[Start of section]
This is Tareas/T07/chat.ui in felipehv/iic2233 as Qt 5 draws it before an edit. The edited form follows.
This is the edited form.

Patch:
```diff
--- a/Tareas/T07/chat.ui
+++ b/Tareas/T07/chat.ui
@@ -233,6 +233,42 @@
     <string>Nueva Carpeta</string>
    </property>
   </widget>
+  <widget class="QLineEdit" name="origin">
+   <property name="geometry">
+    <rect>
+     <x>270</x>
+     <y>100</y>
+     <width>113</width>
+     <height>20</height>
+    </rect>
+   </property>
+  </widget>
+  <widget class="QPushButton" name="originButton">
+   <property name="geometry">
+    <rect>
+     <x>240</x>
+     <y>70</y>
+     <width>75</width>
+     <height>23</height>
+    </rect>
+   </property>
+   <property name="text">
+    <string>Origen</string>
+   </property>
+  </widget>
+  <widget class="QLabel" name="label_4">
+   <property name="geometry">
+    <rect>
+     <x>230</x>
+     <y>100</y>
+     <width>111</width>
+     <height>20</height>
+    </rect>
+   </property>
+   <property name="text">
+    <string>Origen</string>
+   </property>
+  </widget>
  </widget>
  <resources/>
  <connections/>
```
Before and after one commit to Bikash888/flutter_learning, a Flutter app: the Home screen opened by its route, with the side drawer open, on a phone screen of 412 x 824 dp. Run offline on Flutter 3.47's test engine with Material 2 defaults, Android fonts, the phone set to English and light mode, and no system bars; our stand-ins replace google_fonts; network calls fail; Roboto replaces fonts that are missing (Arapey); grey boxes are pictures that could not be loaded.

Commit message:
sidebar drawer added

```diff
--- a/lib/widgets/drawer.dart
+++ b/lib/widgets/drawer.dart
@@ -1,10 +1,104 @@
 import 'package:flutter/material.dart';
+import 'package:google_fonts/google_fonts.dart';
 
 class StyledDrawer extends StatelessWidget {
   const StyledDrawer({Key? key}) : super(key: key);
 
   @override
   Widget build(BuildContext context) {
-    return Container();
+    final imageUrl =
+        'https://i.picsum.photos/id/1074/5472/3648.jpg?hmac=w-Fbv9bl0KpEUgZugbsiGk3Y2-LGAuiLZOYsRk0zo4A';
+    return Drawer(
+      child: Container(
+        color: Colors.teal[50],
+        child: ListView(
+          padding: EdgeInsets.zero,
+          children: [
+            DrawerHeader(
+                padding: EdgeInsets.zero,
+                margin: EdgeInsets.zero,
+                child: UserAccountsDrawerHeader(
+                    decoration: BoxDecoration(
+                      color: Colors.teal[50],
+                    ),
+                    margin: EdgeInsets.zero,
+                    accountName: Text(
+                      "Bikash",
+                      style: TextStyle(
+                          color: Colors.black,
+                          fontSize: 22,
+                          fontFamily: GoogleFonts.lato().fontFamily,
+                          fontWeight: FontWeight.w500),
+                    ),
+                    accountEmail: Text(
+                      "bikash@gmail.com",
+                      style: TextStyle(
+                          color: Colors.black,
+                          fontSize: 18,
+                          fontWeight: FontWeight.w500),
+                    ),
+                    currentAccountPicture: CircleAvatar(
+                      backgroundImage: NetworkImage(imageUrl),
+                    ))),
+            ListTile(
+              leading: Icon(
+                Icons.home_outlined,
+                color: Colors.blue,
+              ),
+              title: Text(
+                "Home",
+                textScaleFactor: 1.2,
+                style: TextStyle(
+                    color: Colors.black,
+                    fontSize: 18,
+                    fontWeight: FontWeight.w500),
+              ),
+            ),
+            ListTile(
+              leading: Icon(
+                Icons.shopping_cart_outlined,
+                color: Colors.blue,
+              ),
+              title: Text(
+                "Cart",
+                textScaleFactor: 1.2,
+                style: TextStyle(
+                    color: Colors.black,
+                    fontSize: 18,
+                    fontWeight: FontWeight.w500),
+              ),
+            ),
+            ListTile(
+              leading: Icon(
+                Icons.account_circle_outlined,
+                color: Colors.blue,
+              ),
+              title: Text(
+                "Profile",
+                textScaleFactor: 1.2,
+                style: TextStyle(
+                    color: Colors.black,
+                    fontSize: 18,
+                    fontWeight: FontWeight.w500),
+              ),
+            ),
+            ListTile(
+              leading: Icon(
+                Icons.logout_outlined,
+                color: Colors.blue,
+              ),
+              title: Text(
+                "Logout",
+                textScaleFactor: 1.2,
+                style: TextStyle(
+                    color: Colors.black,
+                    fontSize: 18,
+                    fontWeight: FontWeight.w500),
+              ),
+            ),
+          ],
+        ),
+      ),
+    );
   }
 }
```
[End of section]
Your goal. Where a line above contains the word "width", copy that line.

Final answer.
+     <width>113</width>
+     <width>75</width>
+     <width>111</width>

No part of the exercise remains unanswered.